Problem statement :: Could you restate every line of the data word for word?

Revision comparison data
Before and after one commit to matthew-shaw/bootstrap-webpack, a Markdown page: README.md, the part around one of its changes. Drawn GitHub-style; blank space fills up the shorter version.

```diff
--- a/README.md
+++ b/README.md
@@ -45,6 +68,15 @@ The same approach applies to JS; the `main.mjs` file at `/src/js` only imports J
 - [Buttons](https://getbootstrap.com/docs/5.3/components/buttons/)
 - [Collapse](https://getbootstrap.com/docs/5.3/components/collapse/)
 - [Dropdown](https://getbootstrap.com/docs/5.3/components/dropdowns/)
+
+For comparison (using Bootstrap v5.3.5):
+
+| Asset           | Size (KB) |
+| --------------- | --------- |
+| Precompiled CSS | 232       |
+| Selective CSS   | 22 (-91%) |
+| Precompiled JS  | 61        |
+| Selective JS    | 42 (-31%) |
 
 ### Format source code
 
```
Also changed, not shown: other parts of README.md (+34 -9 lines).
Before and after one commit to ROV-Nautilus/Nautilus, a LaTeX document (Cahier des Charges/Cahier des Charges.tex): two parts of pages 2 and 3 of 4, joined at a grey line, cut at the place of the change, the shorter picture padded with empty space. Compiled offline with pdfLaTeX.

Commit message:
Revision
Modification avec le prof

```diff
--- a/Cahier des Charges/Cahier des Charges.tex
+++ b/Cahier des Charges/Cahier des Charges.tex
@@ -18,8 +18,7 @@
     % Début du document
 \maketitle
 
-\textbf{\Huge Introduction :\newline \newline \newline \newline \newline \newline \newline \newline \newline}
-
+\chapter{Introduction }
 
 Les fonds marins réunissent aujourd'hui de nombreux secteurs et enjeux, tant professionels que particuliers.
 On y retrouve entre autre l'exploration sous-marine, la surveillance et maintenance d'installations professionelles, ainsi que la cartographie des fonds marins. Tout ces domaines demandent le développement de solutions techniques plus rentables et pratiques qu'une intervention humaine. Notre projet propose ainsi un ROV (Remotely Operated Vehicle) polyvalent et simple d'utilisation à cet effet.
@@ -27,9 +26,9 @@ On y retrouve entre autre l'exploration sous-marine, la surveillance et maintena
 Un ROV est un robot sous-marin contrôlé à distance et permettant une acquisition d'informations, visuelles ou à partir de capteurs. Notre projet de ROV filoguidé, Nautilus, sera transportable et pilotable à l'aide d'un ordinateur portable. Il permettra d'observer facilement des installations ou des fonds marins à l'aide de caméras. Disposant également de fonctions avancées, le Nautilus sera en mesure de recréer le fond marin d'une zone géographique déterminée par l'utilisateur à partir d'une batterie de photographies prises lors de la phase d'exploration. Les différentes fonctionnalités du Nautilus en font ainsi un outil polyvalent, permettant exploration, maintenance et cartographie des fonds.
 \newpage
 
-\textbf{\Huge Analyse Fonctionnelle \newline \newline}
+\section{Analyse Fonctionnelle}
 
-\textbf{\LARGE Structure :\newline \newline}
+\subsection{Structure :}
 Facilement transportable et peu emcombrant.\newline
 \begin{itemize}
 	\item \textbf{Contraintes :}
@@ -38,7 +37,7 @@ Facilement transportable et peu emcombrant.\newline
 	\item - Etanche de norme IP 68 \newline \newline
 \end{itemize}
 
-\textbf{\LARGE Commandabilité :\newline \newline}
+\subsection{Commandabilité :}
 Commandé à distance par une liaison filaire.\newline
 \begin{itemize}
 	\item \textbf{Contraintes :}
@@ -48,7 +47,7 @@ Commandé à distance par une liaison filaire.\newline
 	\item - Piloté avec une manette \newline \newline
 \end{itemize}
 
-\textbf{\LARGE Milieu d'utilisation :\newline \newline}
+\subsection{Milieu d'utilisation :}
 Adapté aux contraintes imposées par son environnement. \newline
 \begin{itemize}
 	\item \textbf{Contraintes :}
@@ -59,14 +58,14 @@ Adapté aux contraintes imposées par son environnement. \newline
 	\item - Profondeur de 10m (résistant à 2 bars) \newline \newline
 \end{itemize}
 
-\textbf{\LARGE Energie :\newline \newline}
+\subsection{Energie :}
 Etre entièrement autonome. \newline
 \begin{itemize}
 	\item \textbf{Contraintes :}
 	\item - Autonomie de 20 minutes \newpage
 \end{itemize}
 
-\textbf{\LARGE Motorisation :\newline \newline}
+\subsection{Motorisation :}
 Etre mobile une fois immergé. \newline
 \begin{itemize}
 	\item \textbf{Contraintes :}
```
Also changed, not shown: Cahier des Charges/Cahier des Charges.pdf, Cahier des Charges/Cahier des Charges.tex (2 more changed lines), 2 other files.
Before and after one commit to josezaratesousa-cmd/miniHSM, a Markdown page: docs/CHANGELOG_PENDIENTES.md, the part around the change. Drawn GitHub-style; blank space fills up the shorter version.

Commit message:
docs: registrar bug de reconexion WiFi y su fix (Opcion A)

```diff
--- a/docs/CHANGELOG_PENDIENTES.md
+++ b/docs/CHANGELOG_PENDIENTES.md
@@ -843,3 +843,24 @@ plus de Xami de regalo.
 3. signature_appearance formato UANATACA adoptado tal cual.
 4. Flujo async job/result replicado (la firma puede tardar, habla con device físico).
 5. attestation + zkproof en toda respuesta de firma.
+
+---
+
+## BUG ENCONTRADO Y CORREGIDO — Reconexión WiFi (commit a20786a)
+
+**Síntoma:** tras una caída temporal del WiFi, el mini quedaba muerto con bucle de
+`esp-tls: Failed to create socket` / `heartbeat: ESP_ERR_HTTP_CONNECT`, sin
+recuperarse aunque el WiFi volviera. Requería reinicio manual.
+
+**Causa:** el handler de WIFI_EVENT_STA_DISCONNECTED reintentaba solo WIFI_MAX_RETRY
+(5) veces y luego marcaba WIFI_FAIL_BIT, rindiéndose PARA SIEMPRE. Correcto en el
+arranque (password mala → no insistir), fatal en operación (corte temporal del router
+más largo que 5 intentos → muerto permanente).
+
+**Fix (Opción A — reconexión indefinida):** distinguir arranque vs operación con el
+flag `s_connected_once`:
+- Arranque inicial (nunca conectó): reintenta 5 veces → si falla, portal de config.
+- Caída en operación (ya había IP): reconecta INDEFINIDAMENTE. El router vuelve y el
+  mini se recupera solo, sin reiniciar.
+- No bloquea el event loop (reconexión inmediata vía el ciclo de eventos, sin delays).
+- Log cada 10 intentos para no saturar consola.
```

Response to the exercise ::
Before and after one commit to matthew-shaw/bootstrap-webpack, a Markdown page: README.md, the part around one of its changes. Drawn GitHub-style; blank space fills up the shorter version.

```diff
--- a/README.md
+++ b/README.md
@@ -45,6 +68,15 @@ The same approach applies to JS; the `main.mjs` file at `/src/js` only imports J
 - [Buttons](https://getbootstrap.com/docs/5.3/components/buttons/)
 - [Collapse](https://getbootstrap.com/docs/5.3/components/collapse/)
 - [Dropdown](https://getbootstrap.com/docs/5.3/components/dropdowns/)
+
+For comparison (using Bootstrap v5.3.5):
+
+| Asset           | Size (KB) |
+| --------------- | --------- |
+| Precompiled CSS | 232       |
+| Selective CSS   | 22 (-91%) |
+| Precompiled JS  | 61        |
+| Selective JS    | 42 (-31%) |
 
 ### Format source code
 
```
Also changed, not shown: other parts of README.md (+34 -9 lines).
Before and after one commit to ROV-Nautilus/Nautilus, a LaTeX document (Cahier des Charges/Cahier des Charges.tex): two parts of pages 2 and 3 of 4, joined at a grey line, cut at the place of the change, the shorter picture padded with empty space. Compiled offline with pdfLaTeX.

Commit message:
Revision
Modification avec le prof

```diff
--- a/Cahier des Charges/Cahier des Charges.tex
+++ b/Cahier des Charges/Cahier des Charges.tex
@@ -18,8 +18,7 @@
     % Début du document
 \maketitle
 
-\textbf{\Huge Introduction :\newline \newline \newline \newline \newline \newline \newline \newline \newline}
-
+\chapter{Introduction }
 
 Les fonds marins réunissent aujourd'hui de nombreux secteurs et enjeux, tant professionels que particuliers.
 On y retrouve entre autre l'exploration sous-marine, la surveillance et maintenance d'installations professionelles, ainsi que la cartographie des fonds marins. Tout ces domaines demandent le développement de solutions techniques plus rentables et pratiques qu'une intervention humaine. Notre projet propose ainsi un ROV (Remotely Operated Vehicle) polyvalent et simple d'utilisation à cet effet.
@@ -27,9 +26,9 @@ On y retrouve entre autre l'exploration sous-marine, la surveillance et maintena
 Un ROV est un robot sous-marin contrôlé à distance et permettant une acquisition d'informations, visuelles ou à partir de capteurs. Notre projet de ROV filoguidé, Nautilus, sera transportable et pilotable à l'aide d'un ordinateur portable. Il permettra d'observer facilement des installations ou des fonds marins à l'aide de caméras. Disposant également de fonctions avancées, le Nautilus sera en mesure de recréer le fond marin d'une zone géographique déterminée par l'utilisateur à partir d'une batterie de photographies prises lors de la phase d'exploration. Les différentes fonctionnalités du Nautilus en font ainsi un outil polyvalent, permettant exploration, maintenance et cartographie des fonds.
 \newpage
 
-\textbf{\Huge Analyse Fonctionnelle \newline \newline}
+\section{Analyse Fonctionnelle}
 
-\textbf{\LARGE Structure :\newline \newline}
+\subsection{Structure :}
 Facilement transportable et peu emcombrant.\newline
 \begin{itemize}
 	\item \textbf{Contraintes :}
@@ -38,7 +37,7 @@ Facilement transportable et peu emcombrant.\newline
 	\item - Etanche de norme IP 68 \newline \newline
 \end{itemize}
 
-\textbf{\LARGE Commandabilité :\newline \newline}
+\subsection{Commandabilité :}
 Commandé à distance par une liaison filaire.\newline
 \begin{itemize}
 	\item \textbf{Contraintes :}
@@ -48,7 +47,7 @@ Commandé à distance par une liaison filaire.\newline
 	\item - Piloté avec une manette \newline \newline
 \end{itemize}
 
-\textbf{\LARGE Milieu d'utilisation :\newline \newline}
+\subsection{Milieu d'utilisation :}
 Adapté aux contraintes imposées par son environnement. \newline
 \begin{itemize}
 	\item \textbf{Contraintes :}
@@ -59,14 +58,14 @@ Adapté aux contraintes imposées par son environnement. \newline
 	\item - Profondeur de 10m (résistant à 2 bars) \newline \newline
 \end{itemize}
 
-\textbf{\LARGE Energie :\newline \newline}
+\subsection{Energie :}
 Etre entièrement autonome. \newline
 \begin{itemize}
 	\item \textbf{Contraintes :}
 	\item - Autonomie de 20 minutes \newpage
 \end{itemize}
 
-\textbf{\LARGE Motorisation :\newline \newline}
+\subsection{Motorisation :}
 Etre mobile une fois immergé. \newline
 \begin{itemize}
 	\item \textbf{Contraintes :}
```
Also changed, not shown: Cahier des Charges/Cahier des Charges.pdf, Cahier des Charges/Cahier des Charges.tex (2 more changed lines), 2 other files.
Before and after one commit to josezaratesousa-cmd/miniHSM, a Markdown page: docs/CHANGELOG_PENDIENTES.md, the part around the change. Drawn GitHub-style; blank space fills up the shorter version.

Commit message:
docs: registrar bug de reconexion WiFi y su fix (Opcion A)

```diff
--- a/docs/CHANGELOG_PENDIENTES.md
+++ b/docs/CHANGELOG_PENDIENTES.md
@@ -843,3 +843,24 @@ plus de Xami de regalo.
 3. signature_appearance formato UANATACA adoptado tal cual.
 4. Flujo async job/result replicado (la firma puede tardar, habla con device físico).
 5. attestation + zkproof en toda respuesta de firma.
+
+---
+
+## BUG ENCONTRADO Y CORREGIDO — Reconexión WiFi (commit a20786a)
+
+**Síntoma:** tras una caída temporal del WiFi, el mini quedaba muerto con bucle de
+`esp-tls: Failed to create socket` / `heartbeat: ESP_ERR_HTTP_CONNECT`, sin
+recuperarse aunque el WiFi volviera. Requería reinicio manual.
+
+**Causa:** el handler de WIFI_EVENT_STA_DISCONNECTED reintentaba solo WIFI_MAX_RETRY
+(5) veces y luego marcaba WIFI_FAIL_BIT, rindiéndose PARA SIEMPRE. Correcto en el
+arranque (password mala → no insistir), fatal en operación (corte temporal del router
+más largo que 5 intentos → muerto permanente).
+
+**Fix (Opción A — reconexión indefinida):** distinguir arranque vs operación con el
+flag `s_connected_once`:
+- Arranque inicial (nunca conectó): reintenta 5 veces → si falla, portal de config.
+- Caída en operación (ya había IP): reconecta INDEFINIDAMENTE. El router vuelve y el
+  mini se recupera solo, sin reiniciar.
+- No bloquea el event loop (reconexión inmediata vía el ciclo de eventos, sin delays).
+- Log cada 10 intentos para no saturar consola.
```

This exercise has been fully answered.